Source data>
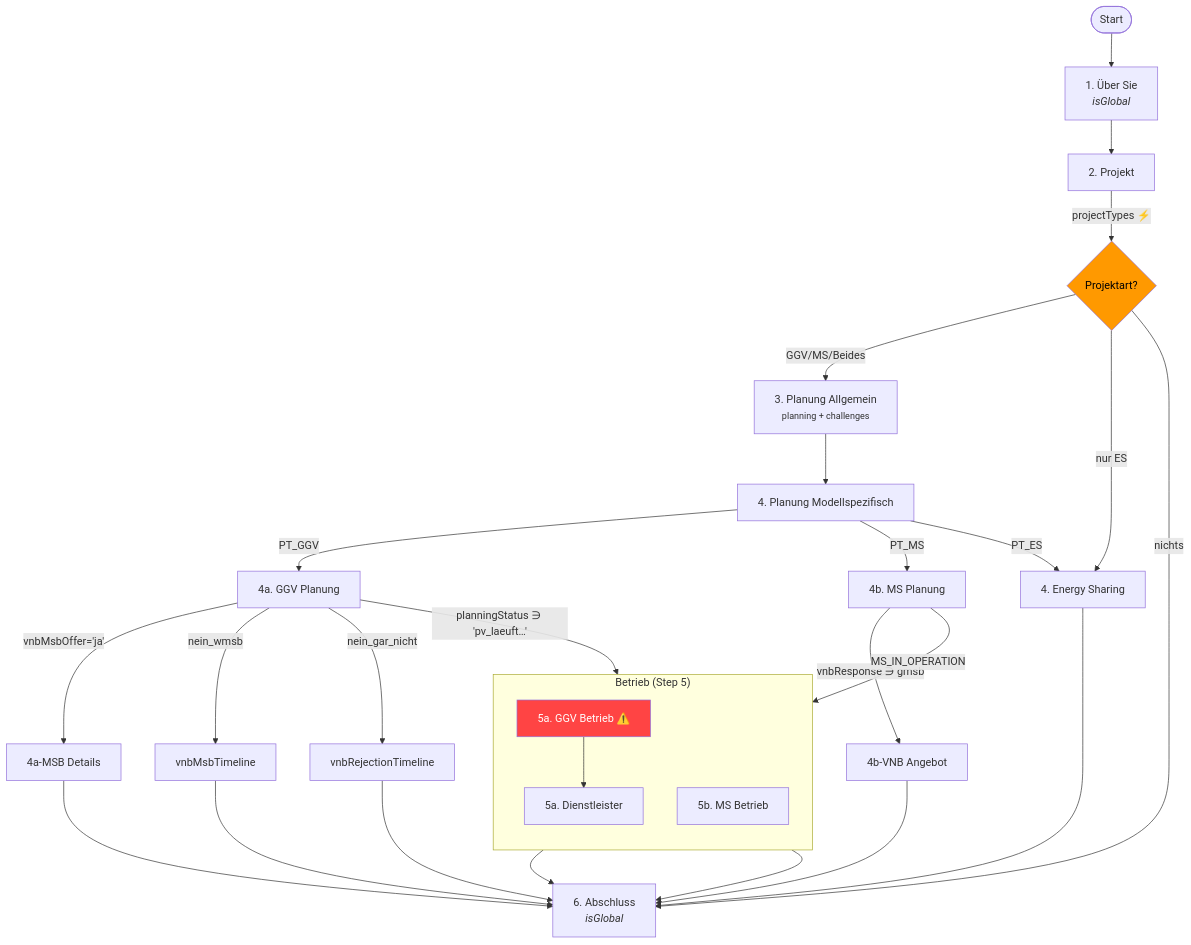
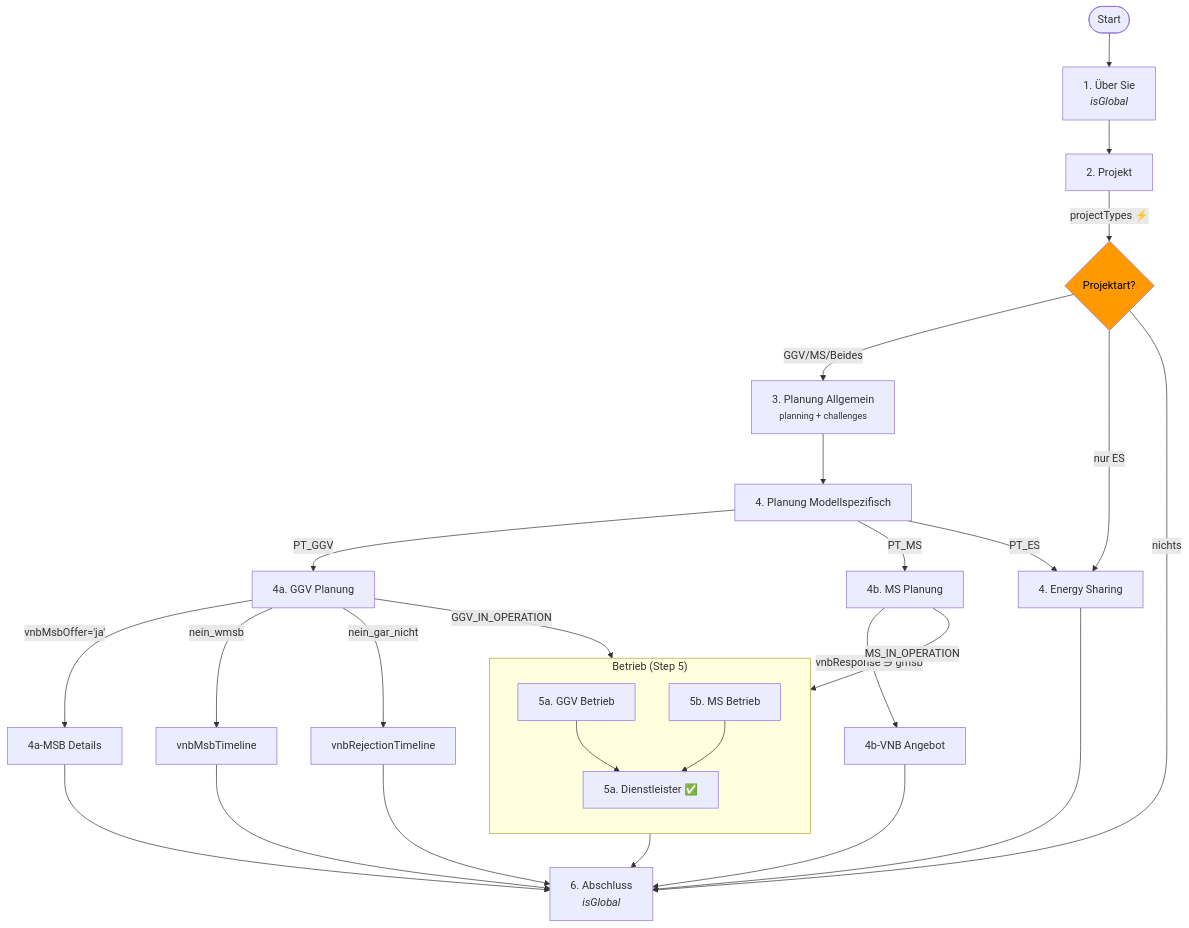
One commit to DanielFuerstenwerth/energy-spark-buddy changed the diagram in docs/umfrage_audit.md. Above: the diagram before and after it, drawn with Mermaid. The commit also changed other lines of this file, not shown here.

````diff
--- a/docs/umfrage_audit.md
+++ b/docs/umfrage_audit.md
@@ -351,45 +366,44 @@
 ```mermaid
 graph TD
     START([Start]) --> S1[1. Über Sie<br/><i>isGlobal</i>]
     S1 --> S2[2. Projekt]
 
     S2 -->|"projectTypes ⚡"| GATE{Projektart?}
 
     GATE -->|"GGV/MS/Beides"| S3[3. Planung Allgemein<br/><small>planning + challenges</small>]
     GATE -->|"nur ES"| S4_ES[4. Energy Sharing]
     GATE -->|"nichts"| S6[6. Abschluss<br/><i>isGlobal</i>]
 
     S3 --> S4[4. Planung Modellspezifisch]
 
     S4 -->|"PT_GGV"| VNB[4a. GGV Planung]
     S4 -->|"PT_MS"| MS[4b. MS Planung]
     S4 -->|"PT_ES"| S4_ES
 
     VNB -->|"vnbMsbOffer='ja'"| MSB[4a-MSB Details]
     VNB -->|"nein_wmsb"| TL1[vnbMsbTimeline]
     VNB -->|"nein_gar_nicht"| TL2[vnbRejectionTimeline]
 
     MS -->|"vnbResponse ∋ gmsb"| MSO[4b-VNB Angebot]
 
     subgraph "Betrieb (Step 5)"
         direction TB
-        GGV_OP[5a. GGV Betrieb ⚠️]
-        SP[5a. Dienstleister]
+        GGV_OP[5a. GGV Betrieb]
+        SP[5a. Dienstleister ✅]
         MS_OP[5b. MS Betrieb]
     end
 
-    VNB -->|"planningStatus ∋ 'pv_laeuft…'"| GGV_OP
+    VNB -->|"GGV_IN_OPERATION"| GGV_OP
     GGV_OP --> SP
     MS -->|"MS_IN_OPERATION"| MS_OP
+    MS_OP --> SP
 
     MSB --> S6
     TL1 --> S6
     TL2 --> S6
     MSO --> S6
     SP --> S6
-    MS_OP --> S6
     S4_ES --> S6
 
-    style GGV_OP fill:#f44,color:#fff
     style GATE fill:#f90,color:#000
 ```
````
==
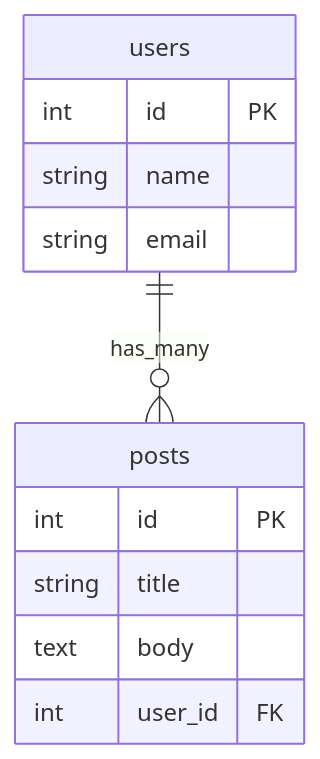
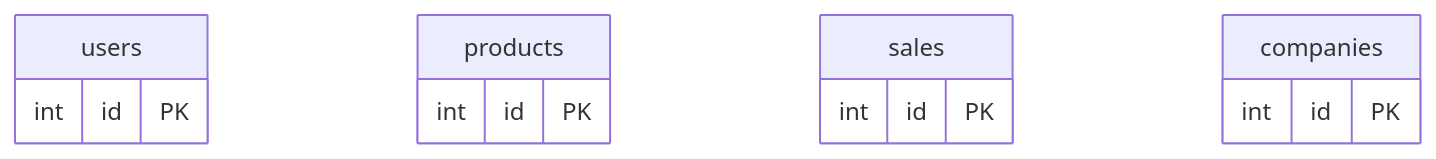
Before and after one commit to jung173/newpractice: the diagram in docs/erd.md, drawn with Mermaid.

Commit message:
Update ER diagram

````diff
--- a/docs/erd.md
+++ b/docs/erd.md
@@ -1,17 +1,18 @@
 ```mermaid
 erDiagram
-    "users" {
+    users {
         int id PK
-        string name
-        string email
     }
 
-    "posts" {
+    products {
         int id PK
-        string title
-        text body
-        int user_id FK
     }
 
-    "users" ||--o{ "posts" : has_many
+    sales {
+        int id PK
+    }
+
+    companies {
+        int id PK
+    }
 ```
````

WHAT NEEDS TO BE DONE> Only lines with the word "GATE" go in the answer. Take them all from the entries above.

WRITTEN SOLUTION>
     S2 -->|"projectTypes ⚡"| GATE{Projektart?}
     GATE -->|"GGV/MS/Beides"| S3[3. Planung Allgemein<br/><small>planning + challenges</small>]
     GATE -->|"nur ES"| S4_ES[4. Energy Sharing]
     GATE -->|"nichts"| S6[6. Abschluss<br/><i>isGlobal</i>]
     style GATE fill:#f90,color:#000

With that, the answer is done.